# EXERCISE BRIEF:
Only lines holding the word "Before" should be copied from the material.

# PROVIDED DATA:
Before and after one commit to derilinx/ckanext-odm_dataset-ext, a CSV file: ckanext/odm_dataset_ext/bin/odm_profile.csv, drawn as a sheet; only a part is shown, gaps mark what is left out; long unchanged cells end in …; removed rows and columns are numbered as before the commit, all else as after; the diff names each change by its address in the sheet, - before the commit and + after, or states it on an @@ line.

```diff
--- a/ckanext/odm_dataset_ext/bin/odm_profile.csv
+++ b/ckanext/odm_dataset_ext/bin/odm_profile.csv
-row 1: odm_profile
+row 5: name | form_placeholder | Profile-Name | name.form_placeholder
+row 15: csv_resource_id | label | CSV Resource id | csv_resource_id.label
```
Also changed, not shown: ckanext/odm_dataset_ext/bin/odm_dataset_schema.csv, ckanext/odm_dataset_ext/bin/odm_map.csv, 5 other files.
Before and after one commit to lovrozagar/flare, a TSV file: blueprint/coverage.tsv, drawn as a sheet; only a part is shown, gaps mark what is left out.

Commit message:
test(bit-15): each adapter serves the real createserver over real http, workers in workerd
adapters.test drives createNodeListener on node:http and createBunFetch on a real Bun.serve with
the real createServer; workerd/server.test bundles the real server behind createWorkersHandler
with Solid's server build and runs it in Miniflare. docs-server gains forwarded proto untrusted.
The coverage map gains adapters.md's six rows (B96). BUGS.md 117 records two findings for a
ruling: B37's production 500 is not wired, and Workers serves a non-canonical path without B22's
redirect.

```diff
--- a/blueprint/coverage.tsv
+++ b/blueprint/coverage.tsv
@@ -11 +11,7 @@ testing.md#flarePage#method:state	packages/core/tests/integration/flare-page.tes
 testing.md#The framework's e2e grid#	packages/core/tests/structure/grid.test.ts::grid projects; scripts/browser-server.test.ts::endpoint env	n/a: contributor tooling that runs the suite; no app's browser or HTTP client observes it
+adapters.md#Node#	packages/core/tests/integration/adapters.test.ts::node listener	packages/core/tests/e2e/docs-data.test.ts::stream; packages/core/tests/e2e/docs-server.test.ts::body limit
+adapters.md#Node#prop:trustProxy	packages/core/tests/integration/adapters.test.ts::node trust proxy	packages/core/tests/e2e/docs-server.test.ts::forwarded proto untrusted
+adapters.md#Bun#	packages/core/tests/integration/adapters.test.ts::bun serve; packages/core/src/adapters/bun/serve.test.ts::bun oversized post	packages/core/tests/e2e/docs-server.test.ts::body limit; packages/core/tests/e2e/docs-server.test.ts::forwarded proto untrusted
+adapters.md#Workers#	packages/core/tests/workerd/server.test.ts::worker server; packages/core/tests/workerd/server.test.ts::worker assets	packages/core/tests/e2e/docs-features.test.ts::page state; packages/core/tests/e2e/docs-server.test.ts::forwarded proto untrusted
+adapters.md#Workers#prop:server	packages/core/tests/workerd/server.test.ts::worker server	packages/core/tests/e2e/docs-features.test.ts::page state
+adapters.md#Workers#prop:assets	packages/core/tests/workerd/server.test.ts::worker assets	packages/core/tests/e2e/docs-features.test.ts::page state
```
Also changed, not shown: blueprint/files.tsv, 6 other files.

# SOLUTION BELOW:
Before and after one commit to derilinx/ckanext-odm_dataset-ext, a CSV file: ckanext/odm_dataset_ext/bin/odm_profile.csv, drawn as a sheet; only a part is shown, gaps mark what is left out; long unchanged cells end in …; removed rows and columns are numbered as before the commit, all else as after; the diff names each change by its address in the sheet, - before the commit and + after, or states it on an @@ line.
Before and after one commit to lovrozagar/flare, a TSV file: blueprint/coverage.tsv, drawn as a sheet; only a part is shown, gaps mark what is left out.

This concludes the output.